Many within Team Nila are seasoned volunteers, sacrificing their leave and leisure time for the opportunity to be part of major events. The sheer thrill of watching events up close, the opportunity to pick up a new skill or two, the friendships forged, the memorable teamwork and the satisfaction of doing something useful make it all worthwhile.
Retiree Tang Chun Tuck volunteered at all four editions of the SEA Games hosted in Singapore. He was a first-aid officer in the first three – in 1973, 1983 and 1993 – and a Media Relations Officer in 2015. The adrenaline rush during the events kept him energised. “It was gratifying to act swiftly on requests,” said Chun Tuck. At the recent Games, he had to think fast and act quickly. In one incident, some photographers missed out on a good vantage point for the start of the 100-metre races as they had arrived late. Chun Tuck guided them to another spot where they could capture the finishing line up close. “When they got their shot, their disappointment turned into joy. How could I not feel happy too?” he said.

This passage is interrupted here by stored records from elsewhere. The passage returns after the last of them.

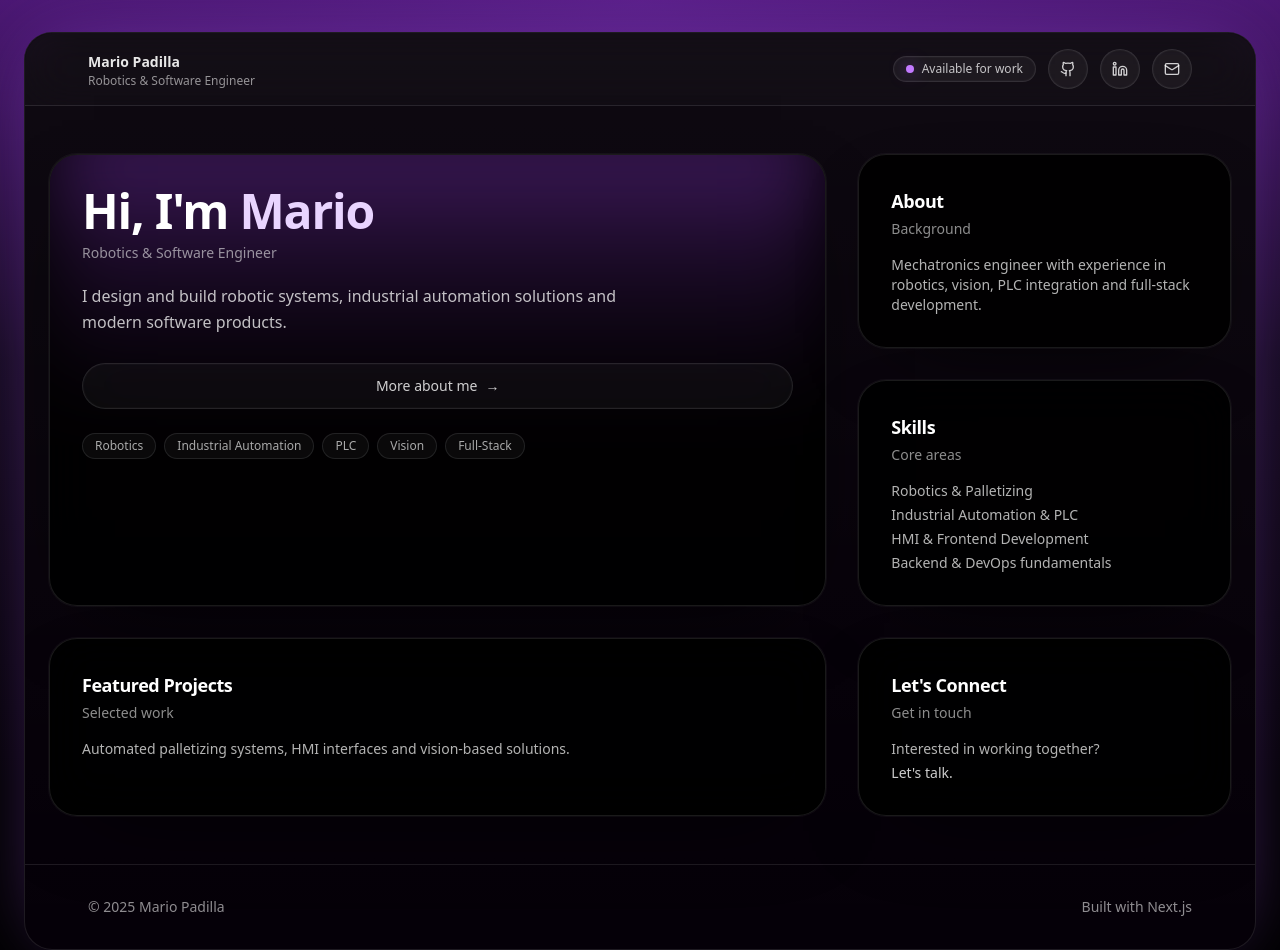
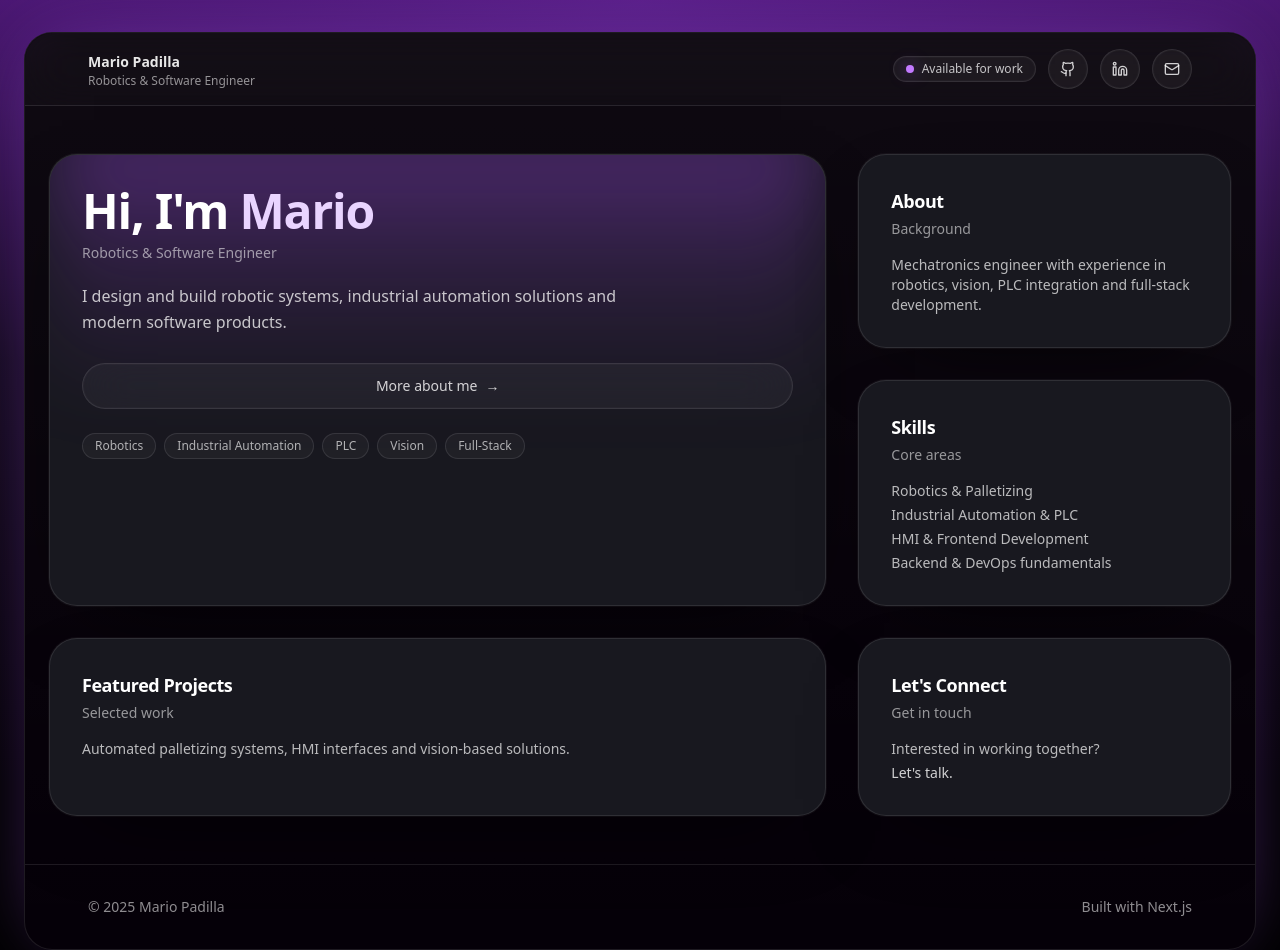
Before and after one commit to ByGaloZs/personal-portfolio, a Next.js app: page / in a window 1280 px wide. Built offline with nearby package versions, Linux system fonts and the light colour scheme.

Commit message:
Cards Background Update

```diff
--- a/components/bento/BentoCard.tsx
+++ b/components/bento/BentoCard.tsx
@@ -17,11 +17,14 @@ export default function BentoCard({
     <div
       className={[
         "group relative overflow-hidden rounded-[28px]",
-        "border border-white/10 bg-black/90 backdrop-blur-xl",
-        "shadow-[0_0_0_1px_rgba(255,255,255,0.04),_0_30px_90px_-45px_rgba(0,0,0,0.9)]",
+        "border border-white/10",
+        "bg-[#18181f]",
+        "backdrop-blur-xl",
+        "shadow-[0_0_0_1px_rgba(255,255,255,0.04),0_30px_90px_-45px_rgba(0,0,0,0.9)]",
         "transition-all duration-300 ease-out",
-        "hover:border-purple-400/50 hover:ring-2 hover:ring-purple-400/25",
-        "hover:shadow-[0_0_0_1px_rgba(168,85,247,0.35),_0_20px_60px_-35px_rgba(168,85,247,0.18),_0_30px_90px_-45px_rgba(0,0,0,0.9)]",
+        "hover:border-purple-400/60",
+        "hover:ring-2 hover:ring-purple-400/25",
+        "hover:shadow-[0_0_0_1px_rgba(168,85,247,0.35),0_20px_60px_-25px_rgba(0,0,0,0.85),0_0_36px_rgba(168,85,247,0.18)]",
         className,
       ].join(" ")}
     >
```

Budi Wu Hao Lin signed up with Team Nila in 2013 in response to an invitation by SportSG to be part of the 28th SEA Games, and he has not looked back since. From the SEA Games, in which he served as Delegation Liaison Officer for the Indonesian contingent, he has gone on to volunteer for the FINA World Junior Swimming Championships 2015 as a Liaison Officer, HSBC World Rugby Singapore Sevens 2016 as a Workforce Manager and Rio 2016 Summer Olympics as a National Olympic Committee Assistant.
Much as they have given, they have also received in spades. For Michele Mitin, a citizen for over a decade and a volunteer since 2013, being in Team Nila was a life changer. “Previously, I was a stay-home mum, enjoying shopping and regular travel, and that was enough for me. The Team Nila experience through the SEA Games, APG and other sports events made my life more colourful and energetic. The defining moment for me was when I was selected to be part of the SG50 Celebrations. For the first time I was feeling truly Singaporean. I used to think that it would be hard to mix with locals but the Team Nila experience actually brought me more local friends,” she said.
Exploring Wider Vistas
SportSG is continuing to leverage on the momentum generated so far to expand the capabilities and capacities for Team Nila. Together with Team Nila, SportSG has already begun to explore how they can leverage this sizeable, diverse talent pool to co-create ideas, champion social causes and enhance the quality of the volunteering experiences for the greater good of the community.
One such example was the HSBC World Rugby Singapore Sevens 2016 in April where the volunteers ran the entire show. Led by Hanaffia Hamzah, the volunteers were involved at an early stage, working with SportSG officers to lead and manage the tournament, which involved 16 international teams playing 45 matches over two days.
SportSG is committed to investing resources to develop Team Nila to take on the tasks at hand and to help them grow. Through continuous learning, Team Nila can develop and move on to the next level where they are empowered and equipped to co-create, co-design, co-lead, co-manage and co-op.
Given the multitude of talents and the strength of their commitment to give back to the community through sport, the potential for Team Nila to be a force for good is immense. That potential can only get bigger as the team expands to a 30,000 strong force by 2030.
While sport may be the focal point of their collective efforts, volunteers can harness this energy and enthusiasm to other community-based activities and events, making Team Nila a year-round volunteer force, helping to build a caring, resilient and cohesive nation and an enduring ho